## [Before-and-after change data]
^^^^

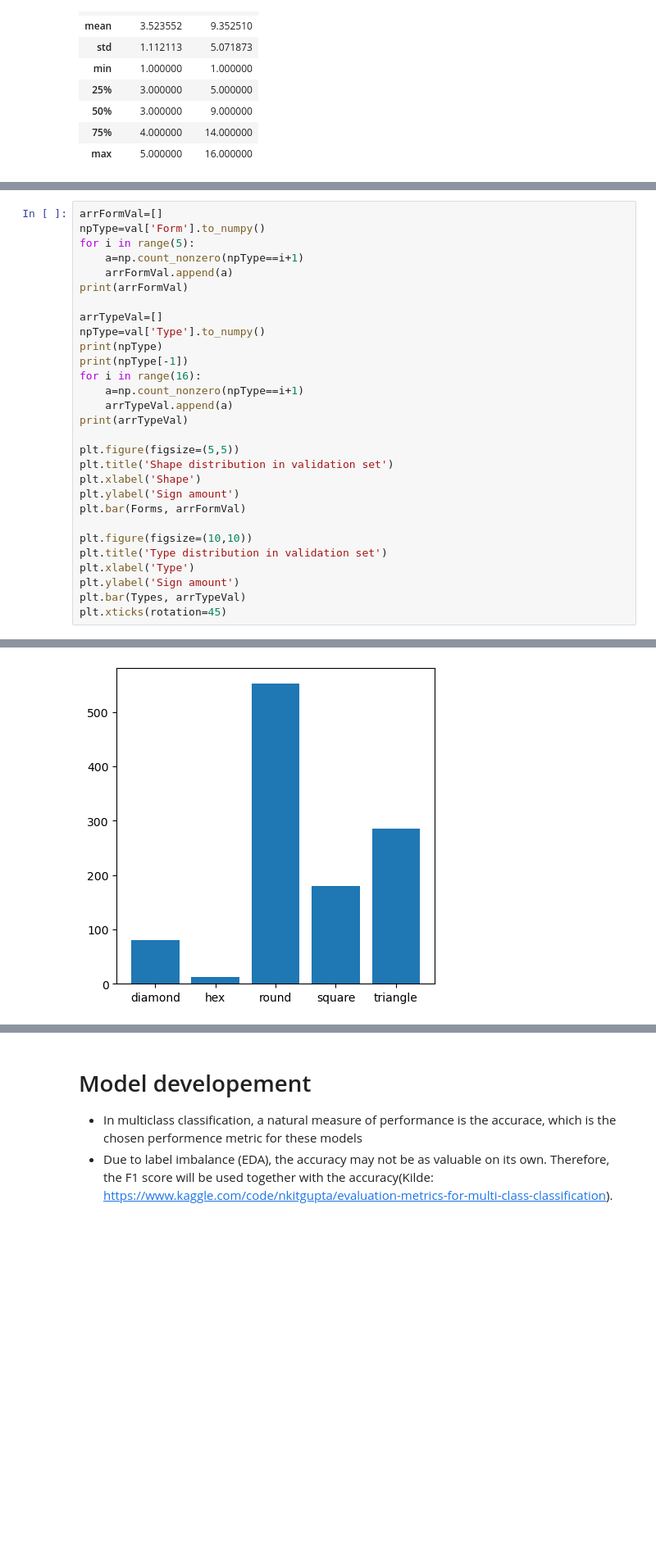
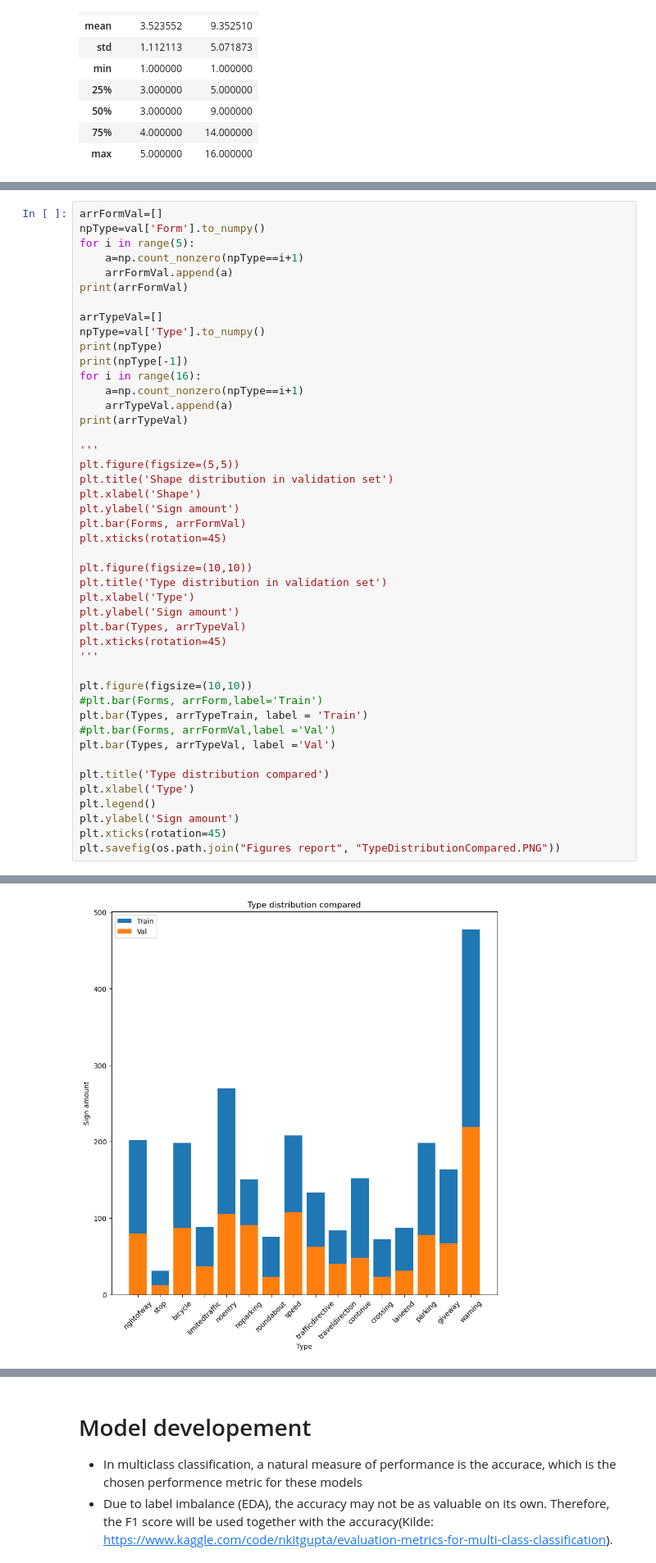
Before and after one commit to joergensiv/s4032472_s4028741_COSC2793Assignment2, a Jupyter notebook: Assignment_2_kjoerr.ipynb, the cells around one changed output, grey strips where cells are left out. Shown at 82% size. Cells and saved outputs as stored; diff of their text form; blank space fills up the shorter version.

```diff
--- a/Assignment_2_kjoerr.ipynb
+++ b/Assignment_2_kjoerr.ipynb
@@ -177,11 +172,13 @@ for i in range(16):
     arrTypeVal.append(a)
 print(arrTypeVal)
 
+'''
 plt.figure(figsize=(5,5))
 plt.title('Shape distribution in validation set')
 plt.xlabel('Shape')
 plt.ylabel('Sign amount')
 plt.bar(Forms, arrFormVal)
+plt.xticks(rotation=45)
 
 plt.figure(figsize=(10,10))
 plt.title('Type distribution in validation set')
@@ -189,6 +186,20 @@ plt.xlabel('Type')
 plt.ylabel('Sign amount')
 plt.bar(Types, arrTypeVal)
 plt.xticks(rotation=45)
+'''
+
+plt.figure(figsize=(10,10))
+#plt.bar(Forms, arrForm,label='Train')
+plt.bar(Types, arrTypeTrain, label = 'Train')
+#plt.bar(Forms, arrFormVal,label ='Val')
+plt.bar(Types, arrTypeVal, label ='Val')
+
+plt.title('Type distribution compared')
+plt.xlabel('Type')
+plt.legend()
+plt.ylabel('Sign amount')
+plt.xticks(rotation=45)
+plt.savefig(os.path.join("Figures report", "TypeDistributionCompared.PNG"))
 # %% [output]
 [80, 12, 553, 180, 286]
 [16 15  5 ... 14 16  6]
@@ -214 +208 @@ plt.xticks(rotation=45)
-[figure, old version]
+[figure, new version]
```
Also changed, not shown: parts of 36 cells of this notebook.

^^^^

## [TASK STATEMENT]
In your copy, every entry above must match word for word, and no picture may appear.

## [SOLUTION TO THE EXERCISE]
Before and after one commit to joergensiv/s4032472_s4028741_COSC2793Assignment2, a Jupyter notebook: Assignment_2_kjoerr.ipynb, the cells around one changed output, grey strips where cells are left out. Shown at 82% size. Cells and saved outputs as stored; diff of their text form; blank space fills up the shorter version.

```diff
--- a/Assignment_2_kjoerr.ipynb
+++ b/Assignment_2_kjoerr.ipynb
@@ -177,11 +172,13 @@ for i in range(16):
     arrTypeVal.append(a)
 print(arrTypeVal)
 
+'''
 plt.figure(figsize=(5,5))
 plt.title('Shape distribution in validation set')
 plt.xlabel('Shape')
 plt.ylabel('Sign amount')
 plt.bar(Forms, arrFormVal)
+plt.xticks(rotation=45)
 
 plt.figure(figsize=(10,10))
 plt.title('Type distribution in validation set')
@@ -189,6 +186,20 @@ plt.xlabel('Type')
 plt.ylabel('Sign amount')
 plt.bar(Types, arrTypeVal)
 plt.xticks(rotation=45)
+'''
+
+plt.figure(figsize=(10,10))
+#plt.bar(Forms, arrForm,label='Train')
+plt.bar(Types, arrTypeTrain, label = 'Train')
+#plt.bar(Forms, arrFormVal,label ='Val')
+plt.bar(Types, arrTypeVal, label ='Val')
+
+plt.title('Type distribution compared')
+plt.xlabel('Type')
+plt.legend()
+plt.ylabel('Sign amount')
+plt.xticks(rotation=45)
+plt.savefig(os.path.join("Figures report", "TypeDistributionCompared.PNG"))
 # %% [output]
 [80, 12, 553, 180, 286]
 [16 15  5 ... 14 16  6]
@@ -214 +208 @@ plt.xticks(rotation=45)
-[figure, old version]
+[figure, new version]
```
Also changed, not shown: parts of 36 cells of this notebook.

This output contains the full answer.